“We’ve known for at least 20 years that shaking from large, distant earthquakes can trigger seismicity in places with naturally high fluid pressure, like hydrothermal fields,” said Geoffrey Abers, a coauthor of the study, in a release issued by Columbia’s Lamont-Doherty Earth Institute. But the study breaks new ground by suggesting that human activity, in this case wastewater injection, was the factor that caused the fault systems to become critically stressed and vulnerable to remote triggering.

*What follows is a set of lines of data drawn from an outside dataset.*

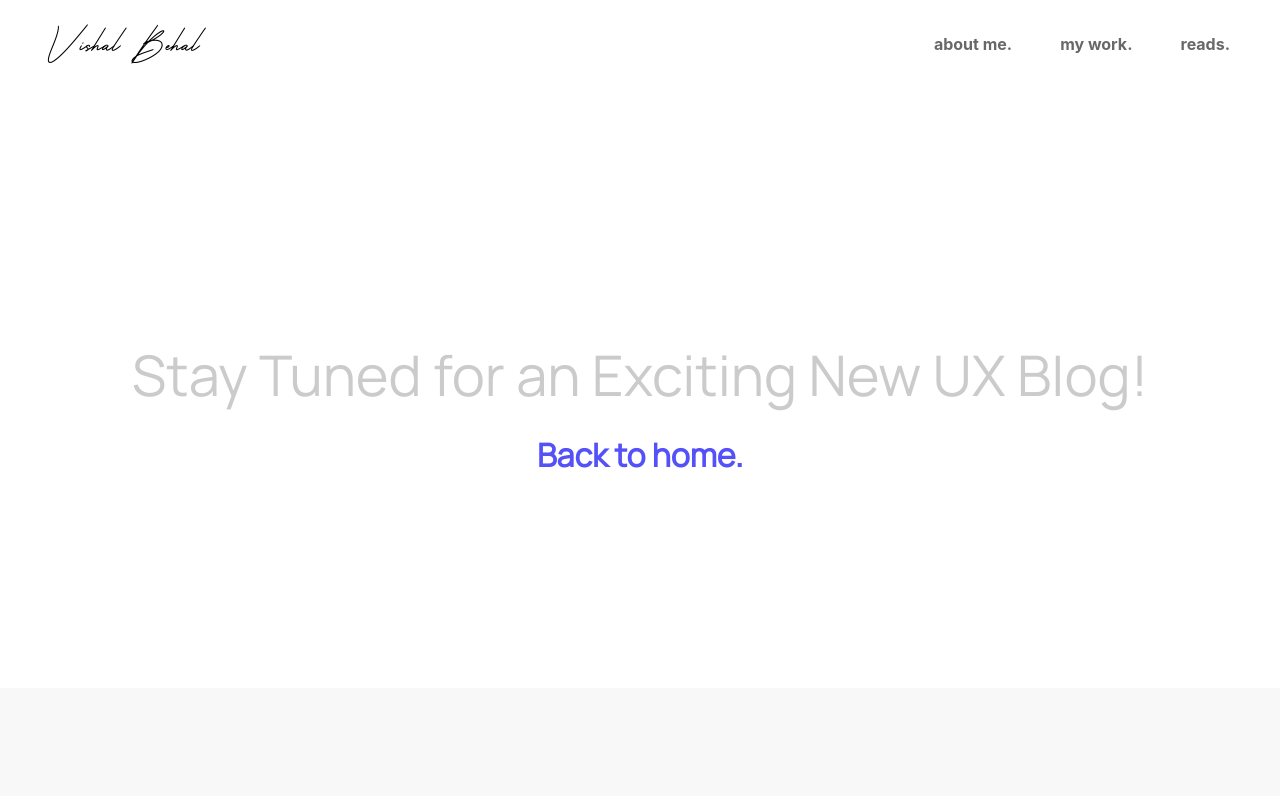
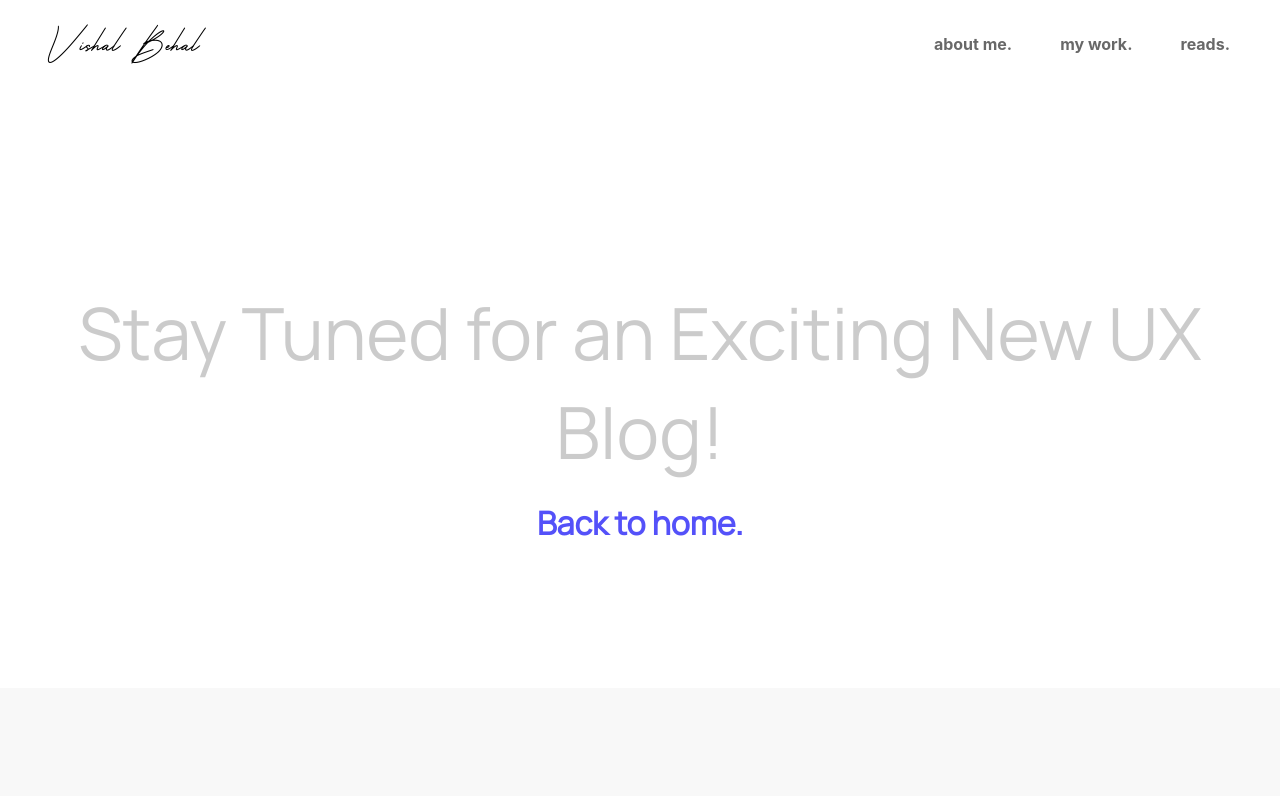
Before and after one commit to Vikkbehal/vikkbehal, a React (Create React App) app: page /Blog in a window 1280 px wide. Shown: the top 796 px of the page. Built offline with nearby package versions, Linux system fonts and the light colour scheme.

Commit message:
ui updated

```diff
--- a/src/styles/blog.scss
+++ b/src/styles/blog.scss
@@ -9,7 +9,7 @@
     font-family: $secondary-font;
     .blogTitle {
         opacity: 0.20;
-        font-size: 3.5rem;
+        font-size: 4.5rem;
         text-align: center;
         margin-bottom: 20px;
     }
```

Hydraulic fracturing involves pumping a high-pressure mixture of water, chemicals and sand deep underground to create fractures and extract natural gas and oil from impermeable rock formations. The water that returns to the surface is contaminated with chemicals from the fracking fluid and naturally occurring elements from the rock. Conventional drilling techniques also sometimes pump fluid into the ground to force more oil or gas from depleted fields.
Injecting this contaminated wastewater deep underground is a common way to dispose of it, the researchers noted. There it increases the pressure in the pores, or gaps, in the soil or rock. The fluid acts as a lubricant, making the rock along a fault more likely to slide and eventually fail, causing an earthquake. In some areas the increased seismicity does not appear until the faults have been gradually saturated with fluids and reach a critical threshold, sometimes months or even years later. It is very difficult to predict when a fault is reaching this point, the Columbia team said.
Heather Savage, physicist and another coauthor of the study said in Columbia’s release, “If the number of small earthquakes increases, it could indicate that faults are becoming critically stressed and might soon host a larger earthquake.”
It would make sense to increase seismic monitoring around injection sites to help detect this change and indicate that it was time to stop pumping wastewater into the ground in that area.